(Input material begins)

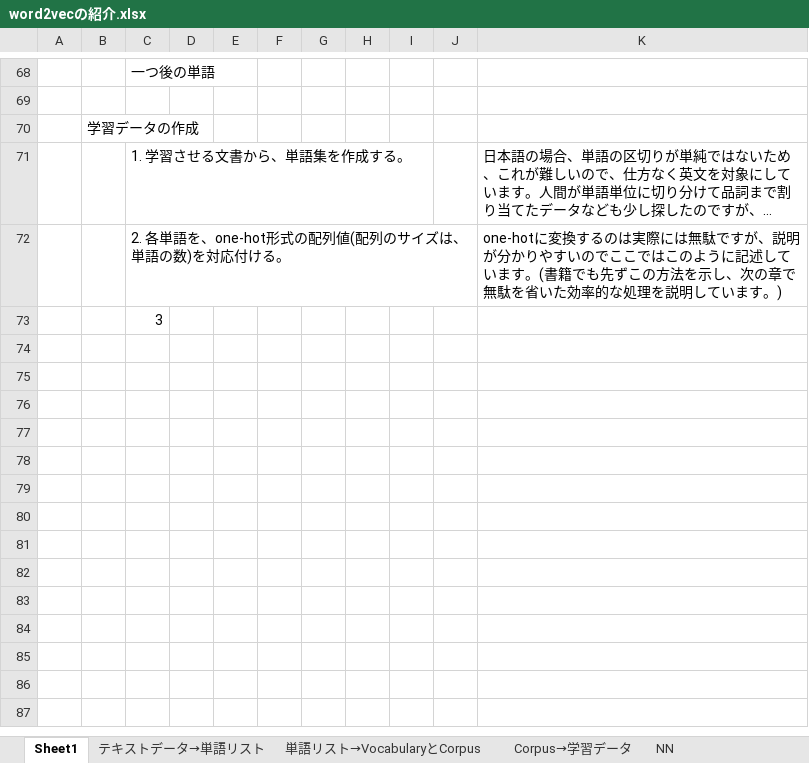
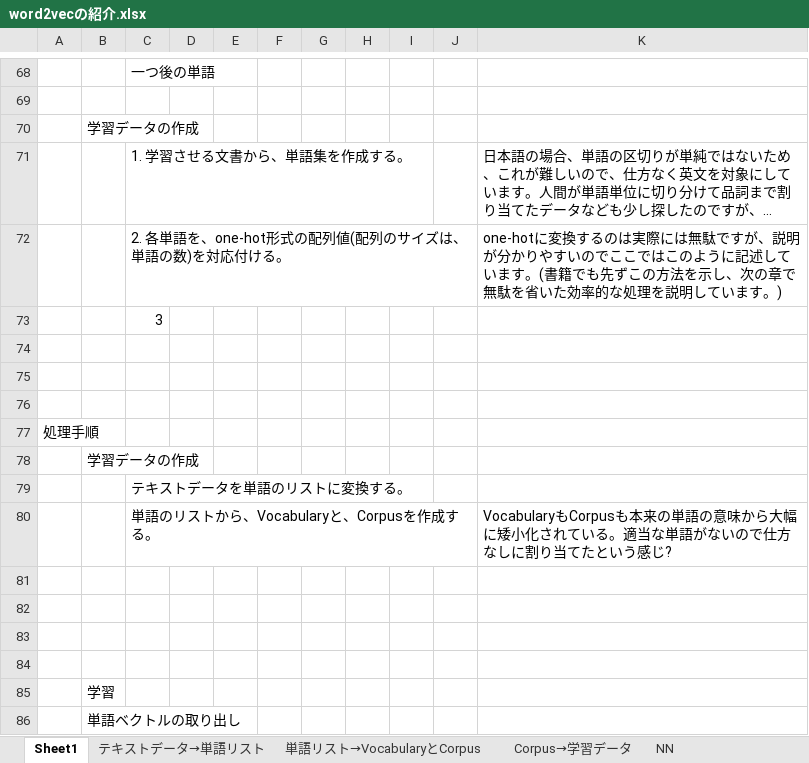
Before and after one commit to sunday-robot/DeepLerningKot, an Excel workbook: word2vecの紹介.xlsx, sheet Sheet1, drawn as a sheet; only a part is shown, gaps mark what is left out; long unchanged cells end in …; values as stored, in another font and other column widths than the file's, no borders; charts and pictures not drawn; the diff names each change by its address in the sheet, - before the commit and + after, or states it on an @@ line.

```diff
--- a/word2vecの紹介.xlsx (sheet Sheet1)
+++ b/word2vecの紹介.xlsx (sheet Sheet1)
+row 74: (empty)
+row 75: (empty)
+row 76: (empty)
+row 77: 処理手順
+row 78:  | 学習データの作成
+row 79:  |  | テキストデータを単語のリストに変換する。
+row 80:  |  | 単語のリストから、Vocabularyと、Corpusを作成する。 |  |  |  |  |  |  |  | VocabularyもCorpusも本来の単語の意味から大幅に矮小化されている。適当な単語がないので仕方なしに割り当てたという感じ?
+row 81: (empty)
+row 82: (empty)
+row 83: (empty)
+row 84: (empty)
+row 85:  | 学習
+row 86:  | 単語ベクトルの取り出し
```
Also changed, not shown: sheet 単語リスト→VocabularyとCorpus, sheet テキストデータ→単語リスト, charts or pictures, 1 other file.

(Input material ends)

** Exercise aim **
Print all the material above exactly, and drop the images.

** Exercise answer **
Before and after one commit to sunday-robot/DeepLerningKot, an Excel workbook: word2vecの紹介.xlsx, sheet Sheet1, drawn as a sheet; only a part is shown, gaps mark what is left out; long unchanged cells end in …; values as stored, in another font and other column widths than the file's, no borders; charts and pictures not drawn; the diff names each change by its address in the sheet, - before the commit and + after, or states it on an @@ line.

```diff
--- a/word2vecの紹介.xlsx (sheet Sheet1)
+++ b/word2vecの紹介.xlsx (sheet Sheet1)
+row 74: (empty)
+row 75: (empty)
+row 76: (empty)
+row 77: 処理手順
+row 78:  | 学習データの作成
+row 79:  |  | テキストデータを単語のリストに変換する。
+row 80:  |  | 単語のリストから、Vocabularyと、Corpusを作成する。 |  |  |  |  |  |  |  | VocabularyもCorpusも本来の単語の意味から大幅に矮小化されている。適当な単語がないので仕方なしに割り当てたという感じ?
+row 81: (empty)
+row 82: (empty)
+row 83: (empty)
+row 84: (empty)
+row 85:  | 学習
+row 86:  | 単語ベクトルの取り出し
```
Also changed, not shown: sheet 単語リスト→VocabularyとCorpus, sheet テキストデータ→単語リスト, charts or pictures, 1 other file.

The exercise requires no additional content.